Mercedes Benz of Florida - Grey market cars are wonderful things, and were incredibly common when my car was made, and still are today. Yes, they may not meet all US specifications, but the companies/people who import these cars will make the adjustments necessary for them to be legally registered here. But let's not the forget the main reason people buy grey market cars -money and speed. My euro 500SEL is faster than the american spec model, and it's a difference you can really feel. Plus the original owner probably saved around 20,000 dollars or more buying it in Germany and bringing it here...and these savings are still available today. The main people who are not happy about this and fighting this are the American MB dealers who are losing money by this practice...but it's their own darn fault for overpricing these cars so much here. Twenty thousand dollars is alot of money for me, and if I can save that by flying to Germany and importing my car, you'd better believe I and others are going to do it. Here is a piece from an article that talks about this: Gray-market cars are giving import dealers big headaches Ward's Auto World - Find Articles
" Relatively free markets being what they are, some aggressive U.S. business types with varying degrees of automotive knowledge have been looking at what a European luxury car retails for on the Continent and what dealers charge for a similar car on this side of the Atlantic; they then add in the cost of "federalizing" it for the U.S. What the bottom line of their Japanese pocket calculator tells them pleases them very much, indeed.

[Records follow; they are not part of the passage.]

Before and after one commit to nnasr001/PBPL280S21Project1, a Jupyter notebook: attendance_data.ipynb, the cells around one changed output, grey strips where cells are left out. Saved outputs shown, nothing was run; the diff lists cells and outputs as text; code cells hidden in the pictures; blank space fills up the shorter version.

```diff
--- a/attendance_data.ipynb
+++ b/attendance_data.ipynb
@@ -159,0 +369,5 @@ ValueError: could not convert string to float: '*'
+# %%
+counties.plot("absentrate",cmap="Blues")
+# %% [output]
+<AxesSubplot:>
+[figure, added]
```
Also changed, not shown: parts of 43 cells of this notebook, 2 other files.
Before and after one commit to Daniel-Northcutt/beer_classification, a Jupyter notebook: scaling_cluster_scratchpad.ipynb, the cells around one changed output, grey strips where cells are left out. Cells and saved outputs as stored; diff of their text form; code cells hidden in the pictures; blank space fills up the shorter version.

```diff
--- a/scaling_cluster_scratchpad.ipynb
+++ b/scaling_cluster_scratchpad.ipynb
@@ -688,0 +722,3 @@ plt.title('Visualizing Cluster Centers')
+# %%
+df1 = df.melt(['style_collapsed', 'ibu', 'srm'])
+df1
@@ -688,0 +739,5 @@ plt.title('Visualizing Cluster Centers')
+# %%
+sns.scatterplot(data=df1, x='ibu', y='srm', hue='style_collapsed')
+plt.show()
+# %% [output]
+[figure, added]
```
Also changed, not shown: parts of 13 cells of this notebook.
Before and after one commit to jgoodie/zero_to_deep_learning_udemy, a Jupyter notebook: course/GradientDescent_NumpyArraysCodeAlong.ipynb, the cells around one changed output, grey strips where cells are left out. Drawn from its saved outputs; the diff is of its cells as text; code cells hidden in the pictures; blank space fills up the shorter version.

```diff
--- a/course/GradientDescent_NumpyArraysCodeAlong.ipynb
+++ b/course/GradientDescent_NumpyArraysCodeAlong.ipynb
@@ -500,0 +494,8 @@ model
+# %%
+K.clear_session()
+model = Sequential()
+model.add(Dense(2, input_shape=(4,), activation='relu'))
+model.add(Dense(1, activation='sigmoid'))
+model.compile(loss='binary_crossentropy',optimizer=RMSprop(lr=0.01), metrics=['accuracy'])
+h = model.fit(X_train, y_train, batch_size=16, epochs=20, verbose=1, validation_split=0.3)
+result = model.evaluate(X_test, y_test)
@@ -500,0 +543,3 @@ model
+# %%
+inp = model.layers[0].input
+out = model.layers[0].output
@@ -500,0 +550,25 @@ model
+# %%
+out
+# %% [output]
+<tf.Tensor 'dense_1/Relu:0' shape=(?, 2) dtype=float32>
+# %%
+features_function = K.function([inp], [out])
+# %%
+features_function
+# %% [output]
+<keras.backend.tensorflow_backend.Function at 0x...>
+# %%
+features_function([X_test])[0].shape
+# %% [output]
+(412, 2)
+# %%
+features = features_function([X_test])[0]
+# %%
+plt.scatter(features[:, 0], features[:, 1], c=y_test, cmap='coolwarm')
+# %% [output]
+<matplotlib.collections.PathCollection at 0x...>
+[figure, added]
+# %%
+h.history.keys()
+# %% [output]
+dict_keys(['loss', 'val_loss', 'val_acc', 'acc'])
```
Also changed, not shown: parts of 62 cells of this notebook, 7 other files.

All of this adds up, on one level, to snob wars. But it raises questions that have the potential to reach beyond cocktail party jibes about bargain prices on rather obscure automobiles.
Stated simply, American dealers of nameplates such as Mercedes, BMW, and Ferrari have for several years been able to charge hefty prices for vehicles that meet American emission and safety requirements.
A random example would be a Mercedes-Benz 500SEC, which sells in the U.S. for more than $55,000 but is available in Europe for about $30,000.
Enter the gray-market importer who can get the European car past U.S. testing requirements for less than an additional $10,000.
Therein lies the stuff of which serious deals are made, and the best estimates are that those kinds of deals have risen from 2,000 direct imports five years ago to an estimated 50,000 in 1984.
"We bring in the best cars we can, based on the regulations we have to meet, and the gray market doesn't have to meet the same rules," growls BMW of North America Inc. spokesman Thomas McGurn. "That is clearlythe dilemma."
The gray-market businessmen themselves argue that to a large degree, they are dealing with well-informed car enthusiasts who clearly understand the tradeoffs involved in circumventing franchised dealers.
"You can save substantial sums and have a better-performing, better-handling car than its American counterpart," explains Ted CArlson, marketing vice president of Fairway Environmental Engineering of Torrance, CA, a leader in converting European cars to American requirements.
Thanks for your help with this guys and take care!